The Healthcare Investor
Private Equity Opportunities in Contract Research Organizations (CROs): Part I
Contract research organizations (CRO) provide research services support for the biotechnology, medical device and pharmaceutical industries on a contractual basis. They offer such services as preclinical and clinical research, clinical trials management, biopharmaceutical development and pharmacovigilance. CROs run the gamut from international full-service organizations to niche specialty businesses. The emergence of the strategic partnership model, with some of the largest global pharma companies pairing with leading CROs in R & D, has stimulated the industry's growth.
A survey by RW Baird analyst Eric Coldwell found that 42% of pharmaceutical companies saw prices increase during the second quarter 2012, up from one-third in the first quarter. The scene is set for a projected 3.6% to 8% growth in R&D budgets among both pharmaceutical and biotech firms.
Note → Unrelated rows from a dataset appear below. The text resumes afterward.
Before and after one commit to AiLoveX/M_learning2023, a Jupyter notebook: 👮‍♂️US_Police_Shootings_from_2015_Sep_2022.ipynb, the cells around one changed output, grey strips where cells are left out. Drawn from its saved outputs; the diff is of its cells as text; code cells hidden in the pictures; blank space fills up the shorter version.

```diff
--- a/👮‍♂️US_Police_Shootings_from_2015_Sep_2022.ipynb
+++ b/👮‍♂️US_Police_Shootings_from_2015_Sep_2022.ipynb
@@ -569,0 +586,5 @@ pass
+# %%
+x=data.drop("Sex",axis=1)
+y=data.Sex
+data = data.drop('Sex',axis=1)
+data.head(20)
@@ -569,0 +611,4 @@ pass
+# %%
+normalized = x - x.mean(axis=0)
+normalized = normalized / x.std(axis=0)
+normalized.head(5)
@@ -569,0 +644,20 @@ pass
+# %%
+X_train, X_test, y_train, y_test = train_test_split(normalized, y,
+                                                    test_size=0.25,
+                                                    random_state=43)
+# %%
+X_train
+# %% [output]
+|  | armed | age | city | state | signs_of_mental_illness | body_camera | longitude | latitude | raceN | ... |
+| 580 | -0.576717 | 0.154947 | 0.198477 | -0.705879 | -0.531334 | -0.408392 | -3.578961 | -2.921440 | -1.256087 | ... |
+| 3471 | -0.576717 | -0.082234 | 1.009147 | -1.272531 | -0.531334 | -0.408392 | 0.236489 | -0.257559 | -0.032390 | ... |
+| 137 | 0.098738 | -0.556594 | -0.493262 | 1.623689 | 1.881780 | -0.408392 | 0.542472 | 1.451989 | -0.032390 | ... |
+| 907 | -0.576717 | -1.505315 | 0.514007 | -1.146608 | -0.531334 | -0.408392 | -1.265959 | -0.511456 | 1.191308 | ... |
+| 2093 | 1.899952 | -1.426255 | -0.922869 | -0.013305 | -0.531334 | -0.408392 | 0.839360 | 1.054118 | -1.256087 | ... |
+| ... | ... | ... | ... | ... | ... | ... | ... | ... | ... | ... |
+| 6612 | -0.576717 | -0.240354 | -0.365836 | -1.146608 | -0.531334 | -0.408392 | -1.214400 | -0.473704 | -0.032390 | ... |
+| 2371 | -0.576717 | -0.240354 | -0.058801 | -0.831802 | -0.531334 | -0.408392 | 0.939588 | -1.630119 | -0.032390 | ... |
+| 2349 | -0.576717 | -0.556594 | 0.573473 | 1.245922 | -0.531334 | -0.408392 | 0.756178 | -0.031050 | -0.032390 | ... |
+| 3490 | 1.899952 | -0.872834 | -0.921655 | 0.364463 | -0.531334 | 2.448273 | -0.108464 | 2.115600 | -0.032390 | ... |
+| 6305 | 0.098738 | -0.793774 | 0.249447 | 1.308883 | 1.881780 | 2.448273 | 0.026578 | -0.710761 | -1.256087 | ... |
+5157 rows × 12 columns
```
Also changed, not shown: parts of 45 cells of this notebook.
Coldwell speculated, “Looking ahead several years, we have generally concluded that client R&D budgets will be flattish in total, yet the CRO industry secular market move to higher involvement will continue as clients replace less efficient internal functions with more efficient and cost effective external solutions.”
An article in Forbes found that of 388 drugmakers and biotechs that were surveyed reported that CRO clients expect a 9% increase in outsourced R&D budget, with total market penetration by CROs increasing from 35% in 2010 to 38% in 2011. Among large drugmakers, 27% expect to outsource, while 47% of the smallest companies expect to outsource.
The Association of Contract Research Organizations (ACRO) conducted a survey of its own members and examined 11,508 trials carried out by ACRO members; the results showed that each CRO was involved, on average, in over 750 studies. By comparison, ACRO states that approximately nine of its members worked on roughly 400 trials in 2008. They also contributed to 33 of 38 drugs approved in the US and Europe in 2010.
For these reasons, the last 18 months have been a buying spree of CRO’s by private equity funds with the next 12 months looking to be similar. The ability of CROs to improve performance even when R & D budgets have remained flat has made them a darling of investors.
In Part II of this report we will examine key industry players and the firms that have recognized the growth potential of the segment and invested accordingly.